Add Arizona to the list of states where marijuana sales have jumped amid the coronavirus pandemic.
Local television station 3TV/CBS 5 reported this week that “around 17,000 pounds of medical marijuana was sold in the state during March,” which was “up around a ton from February’s figure, and included around 100,000 more transactions than in February.”
Even hundreds of reported cases of COVID-19 in his state, Arizona Gov. Doug Ducey, a Republican, waited until late March to issue a stay-at-home order, which is in effect until April 30. Medical marijuana dispensaries in the state have remained open during the outbreak.
Raul Molina, who works with Mint Dispensary in Tempe, Arizona, told 3TV that sales for cannabis at the outset of the pandemic were “a little bit like the toilet paper sales at your local Costco.”
“Everybody came in trying to pick up as much as they could,” Molina said. On Monday, 4/20, Molina said there was a line of customers wrapping around the store’s building. Since the start of the pandemic, Mint Dispensary’s sales have gone up 50%, according to Molina.
“A lot of different dispensaries have had a shortage of product,” Molina said. “That was something we didn’t expect. We thought that Arizona had an ample supply to the point where if there was a spike, if recreational happened or something like that, we were gonna be able to handle it.”
Cannabis industry insiders told High Times last month that the COVID-19 outbreak appeared to be a transformative event for their business. Shareef El-Sissi, the CEO of the California cannabis company Eden Enterprises, said that the outbreak represented the “first panic buying event” for cannabis retail.

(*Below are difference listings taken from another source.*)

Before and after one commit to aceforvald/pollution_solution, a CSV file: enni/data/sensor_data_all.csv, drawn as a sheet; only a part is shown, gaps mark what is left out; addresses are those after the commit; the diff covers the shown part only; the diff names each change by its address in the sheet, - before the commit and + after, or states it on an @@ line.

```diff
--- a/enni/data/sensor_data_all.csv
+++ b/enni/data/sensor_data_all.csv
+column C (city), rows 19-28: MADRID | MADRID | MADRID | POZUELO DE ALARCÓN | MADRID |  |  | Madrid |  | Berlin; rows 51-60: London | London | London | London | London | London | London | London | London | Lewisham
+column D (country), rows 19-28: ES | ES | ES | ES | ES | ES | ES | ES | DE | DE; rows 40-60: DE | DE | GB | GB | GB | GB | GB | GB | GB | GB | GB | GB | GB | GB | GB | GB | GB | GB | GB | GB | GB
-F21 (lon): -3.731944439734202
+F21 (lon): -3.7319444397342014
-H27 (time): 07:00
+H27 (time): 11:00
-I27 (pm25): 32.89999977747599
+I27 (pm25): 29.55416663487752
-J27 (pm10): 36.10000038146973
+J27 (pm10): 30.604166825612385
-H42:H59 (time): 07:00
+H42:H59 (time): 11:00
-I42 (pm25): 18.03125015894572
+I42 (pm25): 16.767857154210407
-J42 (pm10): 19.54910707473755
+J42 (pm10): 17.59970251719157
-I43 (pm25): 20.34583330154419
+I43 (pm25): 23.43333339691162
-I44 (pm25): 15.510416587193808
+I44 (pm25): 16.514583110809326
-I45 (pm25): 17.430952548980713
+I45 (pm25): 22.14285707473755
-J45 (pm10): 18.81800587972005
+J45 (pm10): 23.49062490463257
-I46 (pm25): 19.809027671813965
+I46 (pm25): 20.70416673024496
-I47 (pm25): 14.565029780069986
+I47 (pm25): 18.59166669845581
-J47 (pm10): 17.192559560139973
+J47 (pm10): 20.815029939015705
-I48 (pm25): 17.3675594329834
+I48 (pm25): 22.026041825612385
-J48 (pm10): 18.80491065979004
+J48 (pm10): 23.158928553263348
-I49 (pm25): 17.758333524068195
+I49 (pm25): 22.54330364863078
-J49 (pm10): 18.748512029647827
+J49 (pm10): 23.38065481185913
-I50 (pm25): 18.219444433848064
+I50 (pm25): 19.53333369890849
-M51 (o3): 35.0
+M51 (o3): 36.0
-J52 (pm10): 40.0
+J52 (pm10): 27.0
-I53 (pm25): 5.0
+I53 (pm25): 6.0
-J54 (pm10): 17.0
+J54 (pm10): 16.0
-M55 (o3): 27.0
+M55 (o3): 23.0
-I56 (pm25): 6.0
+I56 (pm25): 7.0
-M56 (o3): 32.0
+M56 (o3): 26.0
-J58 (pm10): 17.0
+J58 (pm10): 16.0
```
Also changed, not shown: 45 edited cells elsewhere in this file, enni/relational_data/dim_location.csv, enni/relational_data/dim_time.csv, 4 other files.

“I believe cannabis retail will never be the same. Retailers have been forced to pivot towards a digital first approach and customers have quickly adjusted to the new norm,” said El-Sissi. “When the quarantining is over, I think customers will continue to use digital channels to purchase cannabis. This is more inline with the order online, pick up in store trend sweeping traditional retail as well.”